According to Jones, from Colonel Otis until the ascension of Otis Chandler, the intersection of The Times and what we have to come think of as good journalism -- a thing of dispassionate regard for the facts, designed to serve the citizenry -- was often incidental. It wasn't that the Chandlers lacked civic vision or that what was good for the family wasn't sometimes also good for L.A. But for much of their reign, that vision was overwhelmingly white, anti-labor and staunchly Republican -- the paper was instrumental in launching and maintaining the career of Richard Nixon -- and enmeshed with projects that would increase or protect their personal wealth.

A colorful character who kept what is described here as "a cache of weapons" in his office and paid his children $100 for each grandchild they produced, Colonel Otis worked so ardently to keep unions out of the city that, in 1910, The Times building was dynamited by union activists. Favored son-in-law Harry, whom the Colonel admiringly called "a sly fox" and who bought up much of the San Fernando Valley on the inside knowledge that water was coming there, was a partial inspiration for Noah Cross, the villain of the movie "Chinatown."

Harry's son Norman was less flamboyant, but he expanded the business into books and magazines and had a wife, Dorothy Buffum Chandler -- always regarded as an outsider by (even) more conservative parts of the family -- who was enough of a public figure for the both of them. Her drive to establish the Music Center, that nice old place next to Disney Hall, was characterized by Time as "perhaps the most impressive display of virtuoso money-raising in the history of U.S. womanhood." Zubin Mehta is here to pay her tribute.

If there's a hero in the film -- albeit a flawed and ultimately failed hero -- it's Otis Chandler. Surfer, bodybuilder, bushy-haired blond Adonis, Otis, who was made publisher in 1960 at age 32, took The Times from a provincial house organ to a nationally respected newspaper. But he alienated conservative family members (and Nixon, who put him on his enemies list) along the way. And when he stepped down as publisher, he went outside the family to hire Johnson. "Otis didn't feel his children were as outstanding as he was," observes his first wife, Marilyn Brant. "Otis didn't like competition from his children."
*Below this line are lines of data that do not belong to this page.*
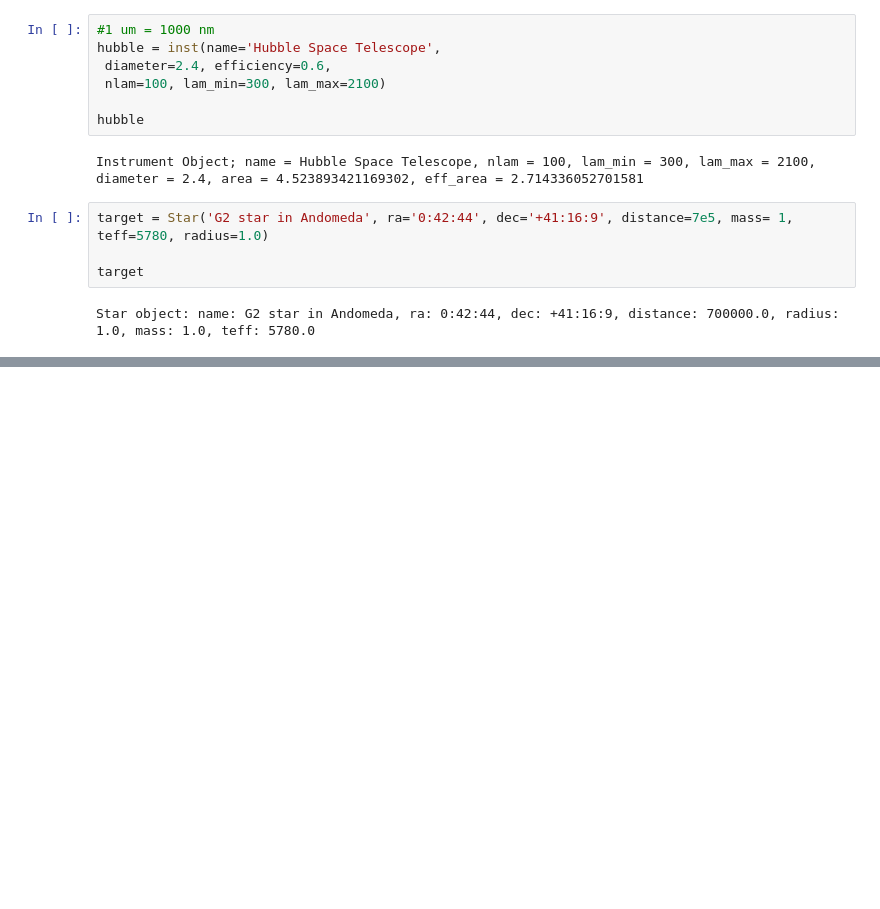
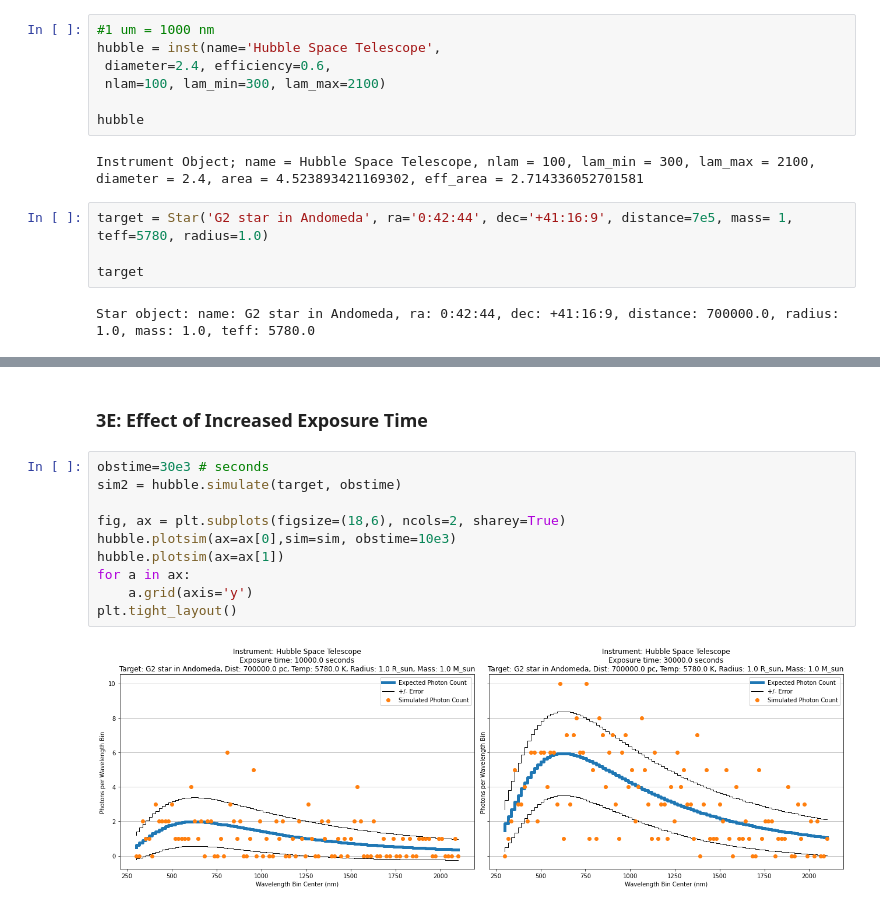
Before and after one commit to kevinmcmanus/ASTR3800, a Jupyter notebook: Assignment7/McManus7.ipynb, the cells around one changed output, grey strips where cells are left out. Drawn from its saved outputs; the diff is of its cells as text; blank space fills up the shorter version.

```diff
--- a/Assignment7/McManus7.ipynb
+++ b/Assignment7/McManus7.ipynb
@@ -418,0 +421,14 @@ Text(0.5, 1.0, 'Hubble Space Telescope')
+# %% [markdown]
+### 3E: Effect of Increased Exposure Time
+# %%
+obstime=30e3 # seconds
+sim2 = hubble.simulate(target, obstime)
+
+fig, ax = plt.subplots(figsize=(18,6), ncols=2, sharey=True)
+hubble.plotsim(ax=ax[0],sim=sim, obstime=10e3)
+hubble.plotsim(ax=ax[1])
+for a in ax:
+    a.grid(axis='y')
+plt.tight_layout()
+# %% [output]
+[figure, added]
```
Also changed, not shown: parts of 28 cells of this notebook, 2 other files.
Did they live happily ever after, the Chandlers? Well, they got out of the newspaper business; nowadays, many would call that a step in the right direction. Otis himself -- though he would comment at times on the paper's direction -- had become increasingly detached from The Times after bringing in Johnson and kicking himself upstairs, spending his time collecting cars and killing large animals before his death in 2006.

It's an interesting but overlong film that itself loses interest in the paper as the Chandlers exit the stage. (The greater challenges of journalism in a world of changing media are outside the story Jones wants to tell.) By the time Otis is shown the door by his relatives, who go on to sell the paper to Tribune -- Harry Chandler had set up trusts to ensure that the family could keep control of the paper, but he hadn't planned on their not wanting to -- it is hard to feel the pain. Even if you work here.